> [PROBLEM TO SOLVE]
Tally how many lines in the data below include "state", then please reply with only that figure.

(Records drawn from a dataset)
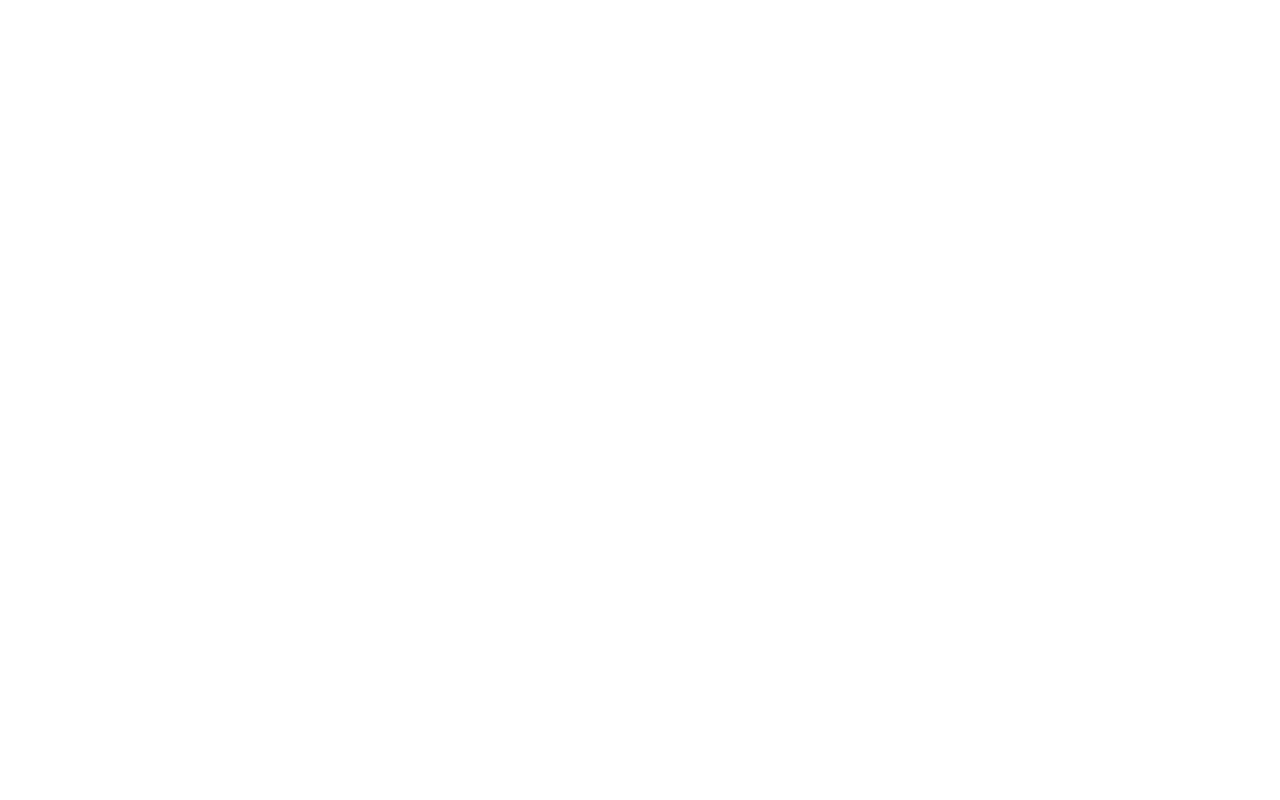
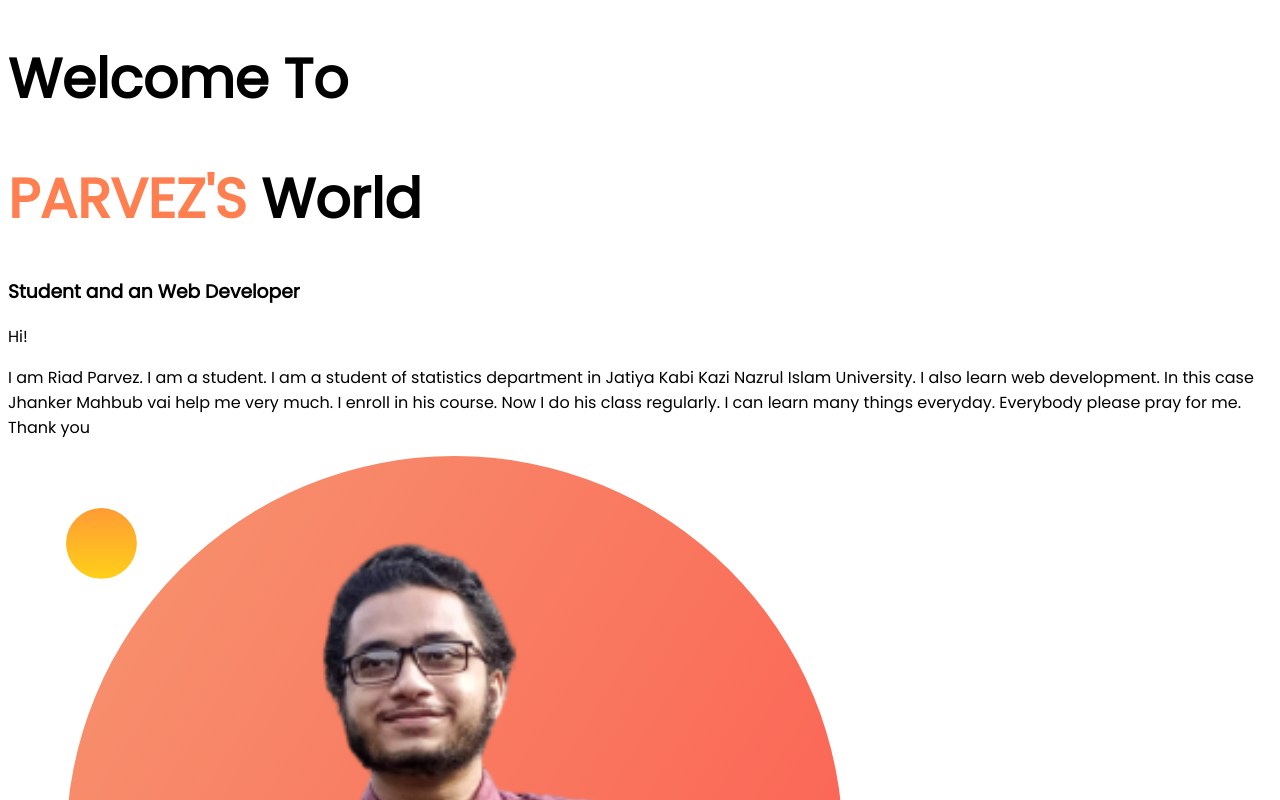
Before and after one commit to Parvez004/developer-portfolio, a plain HTML site: page index.html in a window 1280 px wide. Shown: the top 800 px of the page. Drawn offline with Linux system fonts and the light colour scheme.

Commit message:
mone porse na

```diff
--- a/index.html
+++ b/index.html
@@ -6,8 +6,16 @@
     <meta name="viewport" content="width=device-width, initial-scale=1.0">
     <title>Parvez's portfolio</title>
     <link rel="stylesheet" href="style.css">
+    <link rel="preconnect" href="https://fonts.googleapis.com">
+<link rel="preconnect" href="https://fonts.gstatic.com" crossorigin>
+<link href="https://fonts.googleapis.com/css2?family=Poppins&display=swap" rel="stylesheet">
 </head>
 <body>
-
+    <h1>Welcome To</h1>
+    <h1> <span class="parvez">PARVEZ'S</span> World</h1>
+    <h3 class="size1"> Student and an Web Developer</h3>
+    <p>Hi!</p>
+    <p>I am Riad Parvez. I am a student. I am a student of statistics department in Jatiya Kabi Kazi Nazrul Islam University. I also learn web development. In this case Jhanker Mahbub vai help me very much. I enroll in his course. Now I do his class regularly. I can learn many things everyday. Everybody please pray for me. Thank you</p>
+    <img src="my-bg.png" alt="">
 </body>
 </html>
--- a/style.css
+++ b/style.css
@@ -0,0 +1,12 @@
+body{
+    font-family: 'Poppins', sans-serif;
+}
+h1{
+    font-size: 55px;
+}
+.parvez{
+    color: coral;
+}
+.size1{
+    font-weight: bold;
+}
```
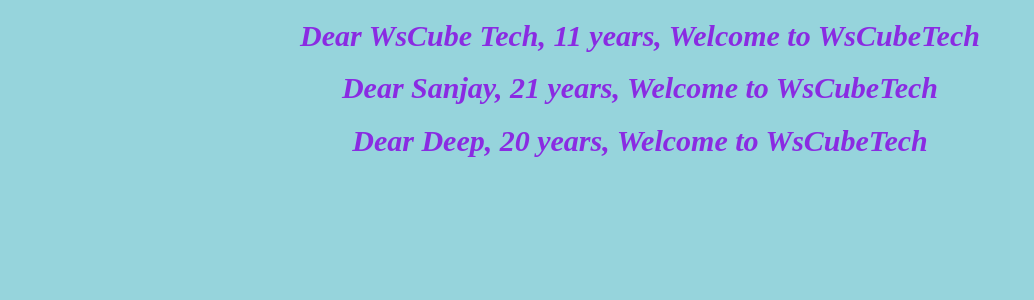
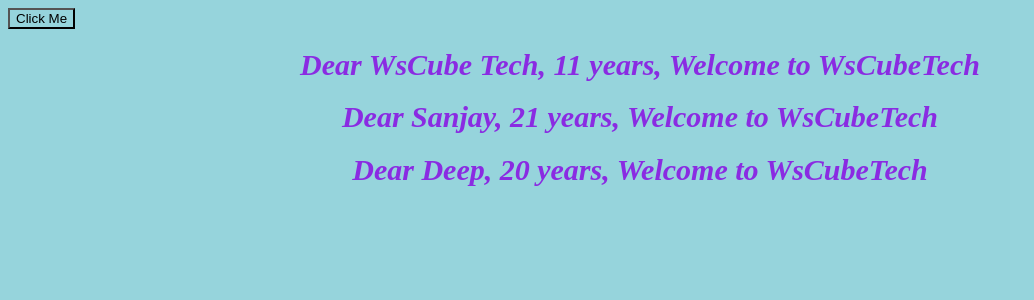
Before and after one commit to sanjaraiy/ReactLearningWStube, a React (Create React App) app: page / in a window 1280 px wide. Shown: the top 300 px of the page, without its empty margins (0-1034 px from the left). Built offline with nearby package versions, Linux system fonts and the light colour scheme.

Commit message:
condition data rendering

```diff
--- a/src/App.js
+++ b/src/App.js
@@ -85,30 +85,53 @@
 class App extends Component{
     constructor(props){
        super(props);
+
        this.state={
-        persons:[
-          { name:"WsCube Tech", id:0, age:11},
-          {name:"Sanjay", id:1,  age:21},
-          {name:"Deep", id:2, age:20},
-        ],
-       };
+        persons:[{ name:"WsCube Tech", id:0, age:11},{name:"Sanjay", id:1,  age:21},{name:"Deep", id:2, age:20},],
+        isShow:true,
+        };
 
+       this.toggleHandler=this.toggleHandler.bind(this);
 
 
     }
 
+    toggleHandler() {
+     this.setState({isShow:!this.state.isShow});
+
+    }
+
  render(){
+
+
    let per;
-   per=this.state.persons.map((p,index)=>{
-    //  return <P key={p.id}  name={p.name} age={p.age}></P>
-     return <P key={index}  name={p.name} age={p.age}></P>
-    });
+  //  per=this.state.persons.map((p,index)=>{
+  //   //  return <P key={p.id}  name={p.name} age={p.age}></P>
+  //    return <P key={index}  name={p.name} age={p.age}></P>
+  //   });
 
-    console.log(per);
+
+
+     {/************* Using if-else condition**************/}
+      if(this.state.isShow){
+        per=this.state.persons.map((p,index)=>{
+             return <P key={index}  name={p.name} age={p.age}></P>
+            });
+      }else{
+         per="";
+      }
+    // console.log(per);
+
+    console.log(this.state.isShow);
 
 
     return (
-       <div className='App'>{per}
+       <div className='App'>
+       <button onClick={this.toggleHandler}>Click Me</button>
+        {per}
+       {/************* Using ternary condition**************/}
+       {/* {this.state.isShow===true? per:""} */}
+
             {/* <P name={this.state.persons[0].name} age={this.state.persons[0].age}></P> */}
         </div>
     );
```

> [PROBLEM SOLUTION]
9